“Success is not final, failure is not fatal: it is the courage to continue that counts.” There is some debate as to who first verbalised this worthy advice but it is most commonly attributed to Winston Churchill, a man acquainted with both failure and success. It is counsel that feels particularly appropriate this week, as the sting of Euro 2020 has not yet wholly faded.
Success and failure are two opposing concepts that, between them, have generated more TedTalks, more self-help books and more theses than any other subjects - with the notable exceptions only of love, death and taxes. Of course, some would argue that these are not opposing concepts at all but rather precursors of the other – as pride comes before a fall, and falling down comes before getting up again.
But whatever the rights or wrongs of that argument, as with all things in life, it is usually not the truth that matters so much as the reality with which you are faced. You have to start from where you are and the reality that is that, whether or not failure is a necessary prerequisite to success, it is all too often a fact of life.
Few professions are more naturally resilient to brushing off both the pressures of failure and the allures of success than insurance. The insurance marketplace is competitive and undulating, and to thrive in such an atmosphere requires a level head and the ability to constantly evaluate the longer-term implications of your actions. In my experience, insurance professionals, particularly brokers, tend to have a better than average ability to navigate external landscapes, a skill that has come into its own over the last 16 months or so.

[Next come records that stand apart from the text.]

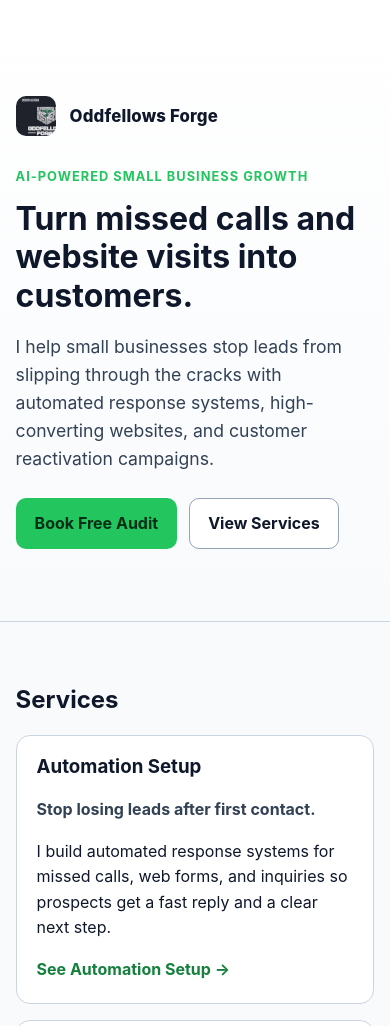
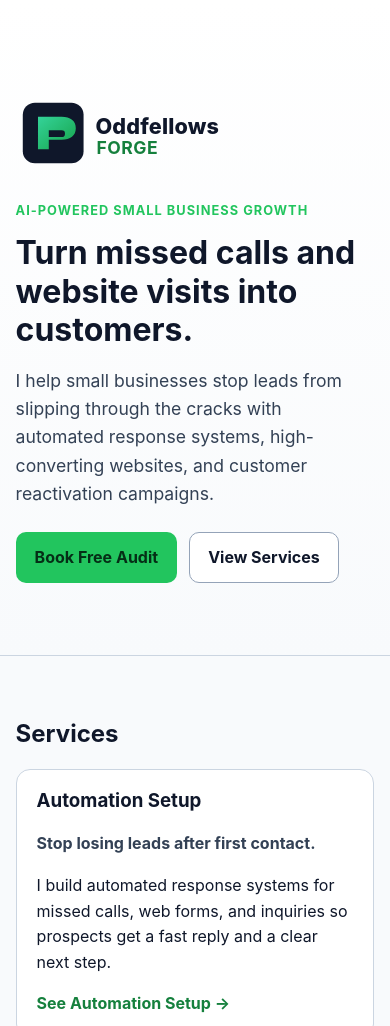
Before and after one commit to Sandonman/oddfellows-forge-site, a plain HTML site: page index.html in a window 390 px wide. Shown: the top 1026 px of the page. Drawn offline with Linux system fonts and the light colour scheme.

Commit message:
Add clean vector logo proof (v2) and wire into header for review

```diff
--- a/index.html
+++ b/index.html
@@ -15,11 +15,10 @@
       <div class="container">
         <a href="#" class="brand-lockup" aria-label="Oddfellows Forge home">
           <img
-            src="brand-assets/logo/v1.0/logo-icon-512.png"
-            alt="Oddfellows Forge icon"
-            class="brand-icon"
+            src="brand-assets/logo/v2.0/logo-horizontal.svg"
+            alt="Oddfellows Forge"
+            class="brand-logo-proof"
           />
-          <span class="brand-name">Oddfellows Forge</span>
         </a>
         <p class="eyebrow">AI-Powered Small Business Growth</p>
         <h1>Turn missed calls and website visits into customers.</h1>
--- a/styles.css
+++ b/styles.css
@@ -41,23 +41,14 @@ body {
 .brand-lockup {
   display: inline-flex;
   align-items: center;
-  gap: 14px;
   text-decoration: none;
   margin-bottom: 18px;
 }
 
-.brand-icon {
-  width: 48px;
-  height: 48px;
+.brand-logo-proof {
+  width: clamp(240px, 44vw, 420px);
+  height: auto;
   display: block;
-  border-radius: 10px;
-}
-
-.brand-name {
-  color: var(--text);
-  font-weight: 800;
-  letter-spacing: 0.01em;
-  font-size: clamp(1.2rem, 2.4vw, 1.7rem);
 }
 
 .eyebrow {
@@ -208,12 +199,7 @@ textarea {
 }
 
 @media (max-width: 640px) {
-  .brand-icon {
-    width: 40px;
-    height: 40px;
-  }
-
-  .brand-name {
-    font-size: 1.05rem;
+  .brand-logo-proof {
+    width: min(78vw, 320px);
   }
 }
```
Also changed, not shown: brand-assets/logo/v2.0/logo-horizontal.svg (added).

This is epitomised in the trading reports published by insurance businesses, of which we are likely to see many in the coming weeks as H1 2021 results are revealed. When strong progress is reported, rather just than revelling in this, spokespeople speak with pride of their results, their team and their operations but swiftly move on to thoughts of the future, of “capitalising on momentum” and “strengthing our capital position”. Likewise, when the results are less than stellar, beyond simply stating reasons for this, firms detail their plans for the future, and why they are optimistic.
It is little wonder that Rudyard Kipling’s poem ‘If’, with its advice on what it means to “meet with Triumph and Disaster and treat those two impostors just the same”, has repeatedly been voted the UK’s favourite poem. It’s a message that people need to hear and one they need to hear repeatedly. And who better to hear that message from than those professionals living it out in their daily working lives?
Insurance brokers have a great deal to offer their clients by way of advice and support, and it is hardly uncommon to hear brokers discuss the close partnerships and friendships they have formed with their clients. During a recent chat, a broker described his relationship with his clients as being akin to becoming their life coach, a comment that is likely to ring true for a lot of broking professionals.
Added to the traditional offering of insurance advice, brokers should be looking out for opportunities to lend their unique viewpoint on dealing with uncertainty to their clients. It might come as a surprise just how relevant this will be for those who are faced with the prospect of a rapidly changing social and economic environment. Now more than ever, people are seeking out the kind of guidance that reveals the disconnect between price and value better than any webinar or on-site information possibly could – and the future belongs to those who can offer that.